- ASSIGNMENT -
Locate each line in the records containing "Integration". Copy it.

[Front-end code edit data]
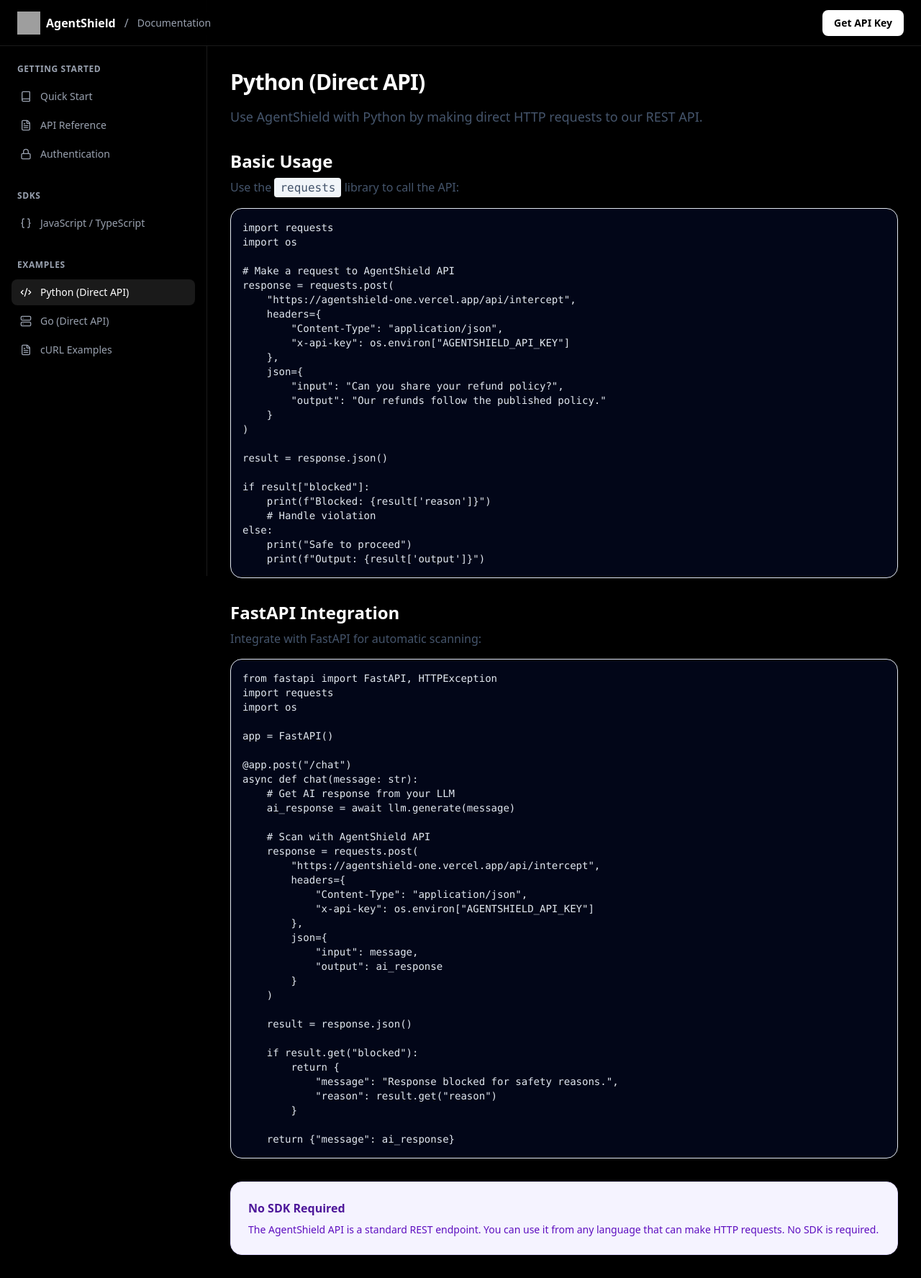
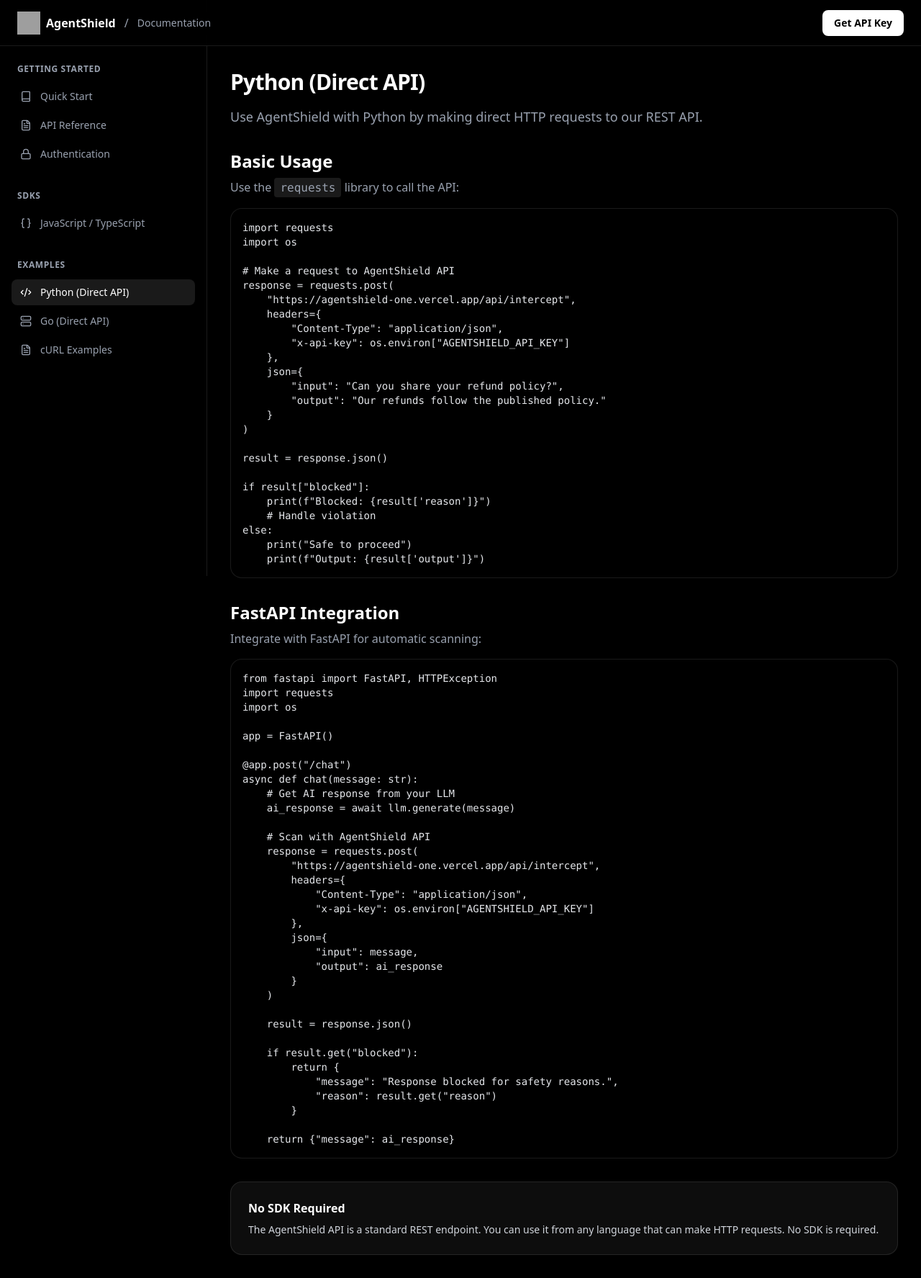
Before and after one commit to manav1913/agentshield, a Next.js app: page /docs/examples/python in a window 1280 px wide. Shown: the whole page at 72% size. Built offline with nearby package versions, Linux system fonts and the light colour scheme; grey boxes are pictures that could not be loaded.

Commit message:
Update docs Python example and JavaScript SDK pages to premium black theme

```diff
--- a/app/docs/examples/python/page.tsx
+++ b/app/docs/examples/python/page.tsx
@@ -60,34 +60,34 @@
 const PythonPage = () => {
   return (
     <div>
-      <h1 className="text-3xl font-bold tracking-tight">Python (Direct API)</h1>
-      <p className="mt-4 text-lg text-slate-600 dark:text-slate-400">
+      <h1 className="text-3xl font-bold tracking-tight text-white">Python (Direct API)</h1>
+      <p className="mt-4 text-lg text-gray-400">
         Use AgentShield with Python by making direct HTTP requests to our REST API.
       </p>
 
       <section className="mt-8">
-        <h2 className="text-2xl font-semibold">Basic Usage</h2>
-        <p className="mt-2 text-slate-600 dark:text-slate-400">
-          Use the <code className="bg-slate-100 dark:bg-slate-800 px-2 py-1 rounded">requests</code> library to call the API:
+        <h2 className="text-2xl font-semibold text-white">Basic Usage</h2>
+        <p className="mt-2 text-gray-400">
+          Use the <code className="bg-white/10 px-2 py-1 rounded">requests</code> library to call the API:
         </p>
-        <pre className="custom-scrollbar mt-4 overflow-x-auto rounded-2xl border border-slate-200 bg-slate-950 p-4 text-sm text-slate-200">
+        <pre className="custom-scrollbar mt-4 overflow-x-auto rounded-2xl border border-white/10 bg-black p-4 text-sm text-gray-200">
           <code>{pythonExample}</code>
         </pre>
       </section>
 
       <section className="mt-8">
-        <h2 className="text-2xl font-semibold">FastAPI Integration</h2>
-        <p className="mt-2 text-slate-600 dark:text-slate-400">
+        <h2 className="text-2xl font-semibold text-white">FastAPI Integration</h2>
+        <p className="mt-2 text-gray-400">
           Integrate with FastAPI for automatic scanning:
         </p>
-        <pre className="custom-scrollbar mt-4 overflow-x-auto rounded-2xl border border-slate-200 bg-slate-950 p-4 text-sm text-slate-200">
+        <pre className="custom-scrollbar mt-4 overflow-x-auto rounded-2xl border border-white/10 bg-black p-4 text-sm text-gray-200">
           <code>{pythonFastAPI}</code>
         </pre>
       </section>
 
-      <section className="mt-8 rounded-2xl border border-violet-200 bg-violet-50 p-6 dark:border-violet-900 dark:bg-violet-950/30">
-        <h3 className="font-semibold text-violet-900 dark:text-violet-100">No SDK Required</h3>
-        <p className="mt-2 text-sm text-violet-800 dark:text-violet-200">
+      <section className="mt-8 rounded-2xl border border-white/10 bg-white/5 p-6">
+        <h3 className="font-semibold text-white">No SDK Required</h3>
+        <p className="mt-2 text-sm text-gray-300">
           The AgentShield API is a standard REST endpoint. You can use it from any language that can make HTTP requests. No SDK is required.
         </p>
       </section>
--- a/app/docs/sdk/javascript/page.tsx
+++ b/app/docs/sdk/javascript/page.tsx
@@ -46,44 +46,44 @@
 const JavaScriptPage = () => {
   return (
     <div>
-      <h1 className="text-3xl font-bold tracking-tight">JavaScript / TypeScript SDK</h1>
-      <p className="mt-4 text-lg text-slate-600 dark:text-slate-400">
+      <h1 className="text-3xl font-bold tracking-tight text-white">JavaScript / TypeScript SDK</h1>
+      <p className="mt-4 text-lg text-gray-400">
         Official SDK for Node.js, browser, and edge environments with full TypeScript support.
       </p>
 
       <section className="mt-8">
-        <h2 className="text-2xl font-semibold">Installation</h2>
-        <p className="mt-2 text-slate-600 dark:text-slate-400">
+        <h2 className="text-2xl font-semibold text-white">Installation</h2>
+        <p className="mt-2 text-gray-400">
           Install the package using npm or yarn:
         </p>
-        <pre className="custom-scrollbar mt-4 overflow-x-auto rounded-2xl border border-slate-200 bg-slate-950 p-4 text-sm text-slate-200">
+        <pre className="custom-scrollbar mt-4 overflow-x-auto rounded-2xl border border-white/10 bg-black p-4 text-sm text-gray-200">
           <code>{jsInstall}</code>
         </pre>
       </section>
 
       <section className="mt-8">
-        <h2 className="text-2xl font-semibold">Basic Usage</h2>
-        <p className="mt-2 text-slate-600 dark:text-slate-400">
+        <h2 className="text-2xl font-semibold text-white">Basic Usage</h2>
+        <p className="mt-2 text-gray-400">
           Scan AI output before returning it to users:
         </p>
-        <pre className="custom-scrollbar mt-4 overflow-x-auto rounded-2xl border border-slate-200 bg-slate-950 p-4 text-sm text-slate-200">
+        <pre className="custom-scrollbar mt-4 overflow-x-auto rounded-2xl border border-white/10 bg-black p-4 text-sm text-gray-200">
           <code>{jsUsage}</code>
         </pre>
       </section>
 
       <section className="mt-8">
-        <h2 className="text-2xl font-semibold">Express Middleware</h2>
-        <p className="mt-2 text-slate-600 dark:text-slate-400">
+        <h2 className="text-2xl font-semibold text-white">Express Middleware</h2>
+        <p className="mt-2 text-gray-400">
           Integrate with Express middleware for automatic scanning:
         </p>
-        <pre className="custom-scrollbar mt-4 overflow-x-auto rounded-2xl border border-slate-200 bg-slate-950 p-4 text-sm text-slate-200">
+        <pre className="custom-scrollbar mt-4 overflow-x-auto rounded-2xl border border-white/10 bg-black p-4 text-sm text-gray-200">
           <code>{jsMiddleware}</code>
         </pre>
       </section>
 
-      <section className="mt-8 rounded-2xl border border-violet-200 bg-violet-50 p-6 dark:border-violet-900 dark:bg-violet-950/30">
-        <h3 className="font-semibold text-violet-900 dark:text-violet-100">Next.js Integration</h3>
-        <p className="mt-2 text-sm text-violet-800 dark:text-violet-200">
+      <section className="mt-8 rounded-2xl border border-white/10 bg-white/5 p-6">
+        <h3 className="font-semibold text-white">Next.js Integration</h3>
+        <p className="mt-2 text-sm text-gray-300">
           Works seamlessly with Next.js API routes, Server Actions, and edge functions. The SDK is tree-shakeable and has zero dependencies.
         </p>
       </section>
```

- YOUR RESPONSE -
-        <h2 className="text-2xl font-semibold">FastAPI Integration</h2>
+        <h2 className="text-2xl font-semibold text-white">FastAPI Integration</h2>
-        <h3 className="font-semibold text-violet-900 dark:text-violet-100">Next.js Integration</h3>
+        <h3 className="font-semibold text-white">Next.js Integration</h3>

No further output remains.